## TASK STATEMENT:
Only an exact repetition of the entries will do.

********

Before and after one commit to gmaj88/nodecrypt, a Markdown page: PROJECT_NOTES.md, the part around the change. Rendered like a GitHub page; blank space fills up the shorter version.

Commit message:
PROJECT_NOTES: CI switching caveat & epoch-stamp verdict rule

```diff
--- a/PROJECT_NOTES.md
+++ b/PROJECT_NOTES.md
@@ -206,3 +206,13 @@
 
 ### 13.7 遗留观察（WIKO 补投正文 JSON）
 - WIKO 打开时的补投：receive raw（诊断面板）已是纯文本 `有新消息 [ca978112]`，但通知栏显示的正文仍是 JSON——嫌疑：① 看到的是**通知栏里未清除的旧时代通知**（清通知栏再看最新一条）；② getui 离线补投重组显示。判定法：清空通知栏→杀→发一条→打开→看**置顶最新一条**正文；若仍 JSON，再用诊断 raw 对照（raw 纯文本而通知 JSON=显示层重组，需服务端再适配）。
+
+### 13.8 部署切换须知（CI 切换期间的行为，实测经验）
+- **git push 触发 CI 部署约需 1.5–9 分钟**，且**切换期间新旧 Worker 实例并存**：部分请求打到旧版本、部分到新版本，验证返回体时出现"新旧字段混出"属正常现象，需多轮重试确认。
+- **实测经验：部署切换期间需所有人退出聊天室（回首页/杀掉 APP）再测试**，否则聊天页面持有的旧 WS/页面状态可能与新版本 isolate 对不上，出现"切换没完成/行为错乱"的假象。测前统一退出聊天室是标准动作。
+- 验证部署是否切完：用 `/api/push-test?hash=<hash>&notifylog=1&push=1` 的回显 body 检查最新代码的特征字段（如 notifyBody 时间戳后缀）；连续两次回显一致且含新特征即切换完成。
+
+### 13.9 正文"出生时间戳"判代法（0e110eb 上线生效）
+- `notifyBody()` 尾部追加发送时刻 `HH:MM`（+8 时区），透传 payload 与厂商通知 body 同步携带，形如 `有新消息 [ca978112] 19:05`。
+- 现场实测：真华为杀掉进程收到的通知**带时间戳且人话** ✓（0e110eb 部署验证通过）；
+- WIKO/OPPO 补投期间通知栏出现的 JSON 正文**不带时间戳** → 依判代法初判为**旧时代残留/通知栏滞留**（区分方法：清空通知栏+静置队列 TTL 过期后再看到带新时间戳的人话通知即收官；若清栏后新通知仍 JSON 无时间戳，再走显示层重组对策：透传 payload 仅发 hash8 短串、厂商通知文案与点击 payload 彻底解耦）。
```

********

## EXERCISE SOLUTION:
Before and after one commit to gmaj88/nodecrypt, a Markdown page: PROJECT_NOTES.md, the part around the change. Rendered like a GitHub page; blank space fills up the shorter version.

Commit message:
PROJECT_NOTES: CI switching caveat & epoch-stamp verdict rule

```diff
--- a/PROJECT_NOTES.md
+++ b/PROJECT_NOTES.md
@@ -206,3 +206,13 @@
 
 ### 13.7 遗留观察（WIKO 补投正文 JSON）
 - WIKO 打开时的补投：receive raw（诊断面板）已是纯文本 `有新消息 [ca978112]`，但通知栏显示的正文仍是 JSON——嫌疑：① 看到的是**通知栏里未清除的旧时代通知**（清通知栏再看最新一条）；② getui 离线补投重组显示。判定法：清空通知栏→杀→发一条→打开→看**置顶最新一条**正文；若仍 JSON，再用诊断 raw 对照（raw 纯文本而通知 JSON=显示层重组，需服务端再适配）。
+
+### 13.8 部署切换须知（CI 切换期间的行为，实测经验）
+- **git push 触发 CI 部署约需 1.5–9 分钟**，且**切换期间新旧 Worker 实例并存**：部分请求打到旧版本、部分到新版本，验证返回体时出现"新旧字段混出"属正常现象，需多轮重试确认。
+- **实测经验：部署切换期间需所有人退出聊天室（回首页/杀掉 APP）再测试**，否则聊天页面持有的旧 WS/页面状态可能与新版本 isolate 对不上，出现"切换没完成/行为错乱"的假象。测前统一退出聊天室是标准动作。
+- 验证部署是否切完：用 `/api/push-test?hash=<hash>&notifylog=1&push=1` 的回显 body 检查最新代码的特征字段（如 notifyBody 时间戳后缀）；连续两次回显一致且含新特征即切换完成。
+
+### 13.9 正文"出生时间戳"判代法（0e110eb 上线生效）
+- `notifyBody()` 尾部追加发送时刻 `HH:MM`（+8 时区），透传 payload 与厂商通知 body 同步携带，形如 `有新消息 [ca978112] 19:05`。
+- 现场实测：真华为杀掉进程收到的通知**带时间戳且人话** ✓（0e110eb 部署验证通过）；
+- WIKO/OPPO 补投期间通知栏出现的 JSON 正文**不带时间戳** → 依判代法初判为**旧时代残留/通知栏滞留**（区分方法：清空通知栏+静置队列 TTL 过期后再看到带新时间戳的人话通知即收官；若清栏后新通知仍 JSON 无时间戳，再走显示层重组对策：透传 payload 仅发 hash8 短串、厂商通知文案与点击 payload 彻底解耦）。
```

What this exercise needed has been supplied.